Unorthodox Methods of Reining in Holiday Weight Gain
Happy Holidays friends! I hope everyone here in the eastern US is staying safe and cozy in the face of this nasty winter storm.
So, research consistently shows that adults tend to gain weight during the holidays. This increase is usually fairly modest, mind you. But the problem is that about half of that weight gain is not subsequently lost. Indeed, it has been hypothesized that the gradual increase on the scale that many of us observe over the course of years is actually accumulated, in large part, during the holidays.
The reason is pretty obvious - people tend to eat more energy dense foods, and in larger portions, during the holidays (not to mention alcohol). But another potential source of fat gain is diminished physical activity. We know that people are less active in the winter than in any other season (and I think for most of us that pretty much rings true).
To that end, I thought we’d take a look at a couple of experimental trials published in the Christmas issue of the British Medical Journal, testing some unconventional ways of amplifying physical activity which you might (or might not) find helpful.
This Week's Research Highlights
A few years ago, Dartmouth scientists, for some reason, performed a biomechanical analysis of the very unusual gaits famously displayed by John Cleese and Michael Palin in “The Ministry of Silly Walks” from Monty Python’s Flying Circus. They determined that both of these walking techniques, unsurprisingly, were highly inefficient compared to typical human ambulation. Of course, inefficiency isn't really what most of us are shooting for when we're walking.
But inefficient movement, over time, would be expected to improve cardiovascular fitness and boost energy expenditure, both of which are highly desirable in the modern obesogenic environment. To capture these potential benefits, researchers in the US recruited 13 healthy adults with no history of gait disorders, and had them perform three 5-minute long walking trials around an indoor course. During the first trial, each participant walked in their usual manner and speed. Then, in the next two trials, they were asked to try to replicate both of the Silly Walks from the show.

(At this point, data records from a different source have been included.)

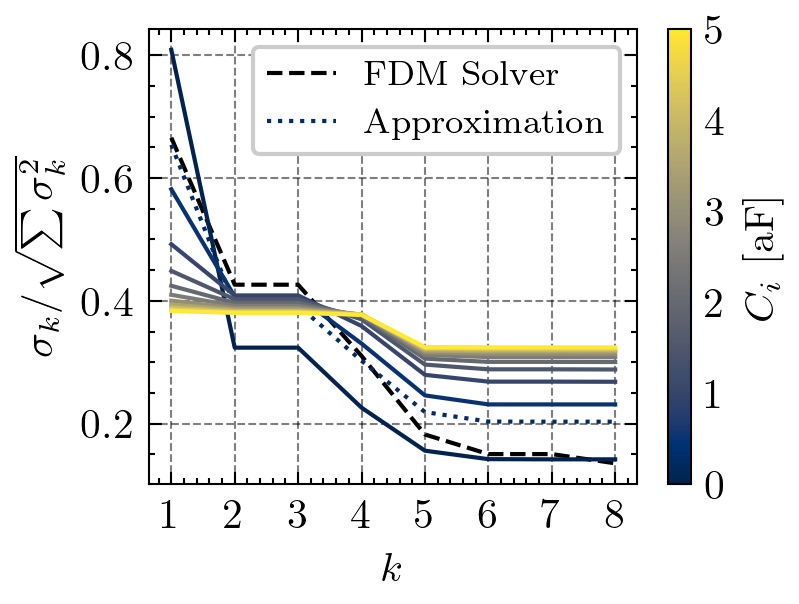
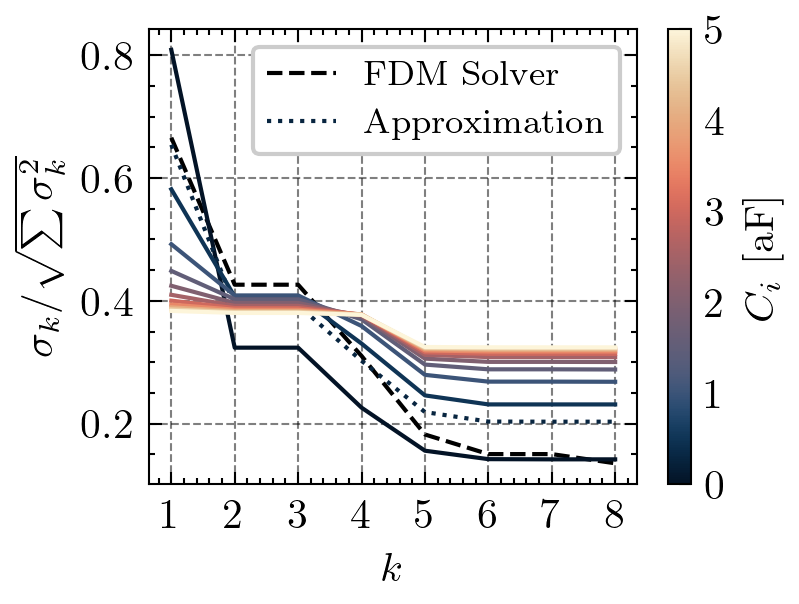
The change to this notebook cell's code, shown as a diff; its figure went from the first image to the second:
--- before
+++ after
@@ -9,7 +9,7 @@
 for i, cap0 in enumerate(cap0_vals):
     if cap0 == 0.28:
-        _ = ax.plot(np.arange(1,9), svd_short[i]/np.sqrt(np.sum(svd_short[i]**2)), color=cmap(norm(cap0)), ls=':', label='Approximation')
+        _ = ax.plot(np.arange(1,9), svd_short[i]/np.sqrt(np.sum(svd_short[i]**2)), color=cmpas.lipari(norm(cap0)), ls=':', label='Approximation')
     else:
-        _ = ax.plot(np.arange(1,9), svd_short[i]/np.sqrt(np.sum(svd_short[i]**2)), color=cmap(norm(cap0)))
+        _ = ax.plot(np.arange(1,9), svd_short[i]/np.sqrt(np.sum(svd_short[i]**2)), color=cmpas.lipari(norm(cap0)))
 _   = ax.set_xticks(np.arange(1,9))
 _   = ax.set_xlabel("$k$")
@@ -18,5 +18,5 @@
 _   = ax.legend(fontsize='small', loc='upper right')
 
-sm = plt.cm.ScalarMappable(cmap=cmap, norm=norm)
+sm = plt.cm.ScalarMappable(cmap=cmpas.lipari, norm=norm)
 cbar = fig.colorbar(sm, ax=ax)
 cbar.set_label("$C_{i}~[\mathrm{aF}]$")

Commit: .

The more subdued technique employed by Michael Palin's character, described within the skit as being a work in progress and thus "not particularly silly," did not substantially increase energy expenditure or VO2. However, the expert-level silly walk demonstrated by the Minister (portrayed by John Cleese) resulted in about 2.5 times higher energy expenditure and VO2. Every minute of walking in this manner increased energy expenditure by an average of 8.0 calories in male participants and by 5.2 calories in female participants. The researchers calculated that spending around 12-19 minutes per day walking in the silly style could increase daily energy expenditure by around 100 calories, and adults could meet the current weekly recommendation for vigorous physical activity by walking in this fashion regularly for about 11 minutes per day. They conclude by musing:
"Had an initiative to promote inefficient movement been adopted in the early 1970s, we might now be living among a healthier society."
Daniel Lieberman has argued that there are only two realistic avenues through which we can effectively promote exercise: either change infrastructure and society to make it unavoidable, or find a way to make exercise fun so people will engage in it voluntarily. To see whether the latter strategy might be effective (during the time of year when most of us are least receptive to physical activity), researchers at Loughborough University recruited 107 inactive adults and randomly assigned them to either a control group or an intervention group. The intervention group received a daily email throughout Advent (December 1-24) which contained a Christmas themed workout to be performed that day, like for example "Abdominal Snowman." Each exercise routine was offered at three intensity levels: Easy Elf (low intensity), Moderate Mrs. Claus (moderate intensity), and Strenuous Santa (high intensity). Sure enough, activity tracker data revealed that the intervention group got about 37 minutes more physical activity daily than the control group over the period of the study. Furthermore, compared to the control group, the intervention group got about one hour less sedentary time daily. Most importantly, participants largely enjoyed the intervention, resulting in high adherence.
Random Trivia & Weird News
🧠 Some small mammals, such as shrews, weasels, and moles, can literally shrink their brains in the winter to conserve energy.
Surviving harsh winters (like the one we seem to be facing now) is a serious challenge for small mammals. A lot of them, like hedgehogs and chipmunks, get through via hibernation. But creatures that stay awake and metabolically active have to keep eating and maintain body temperature even when food is scarce. How do they do it?
One way to save on their biological energy bill is to reduce expensive tissues — like the brain. The common shrew, for instance, can undergo reductions in brain mass of up to 21%, which mostly regrows in the spring. This is known as the Dehnel phenomenon, named for the Polish zoologist who first documented it.
Now, having a brain that shrinks in response to frigid temperatures doesn't sound super appealing. However, the ability of these critters to regenerate bone and brain tissue actually could have some interesting medical applications. 🧐
Podcasts We Loved This Week
- Herman Pontzer: Does exercise affect body weight? Via Inside Exercise.
- Dean Buonomano: Time is way weirder than you think. Via The Ezra Klein Show.
Products We Are Enjoying
When it’s bitterly cold, no kitchen tool is more valuable than an electric kettle. This one has a sleek, modern design, and it heats up super fast with its 1200-watt heating element. Plus, it can keep your water hot for up to an hour, which is pretty handy.
humanOS Catalog Feature of the Week
Happy holidays and we will see y'all next week! 🎄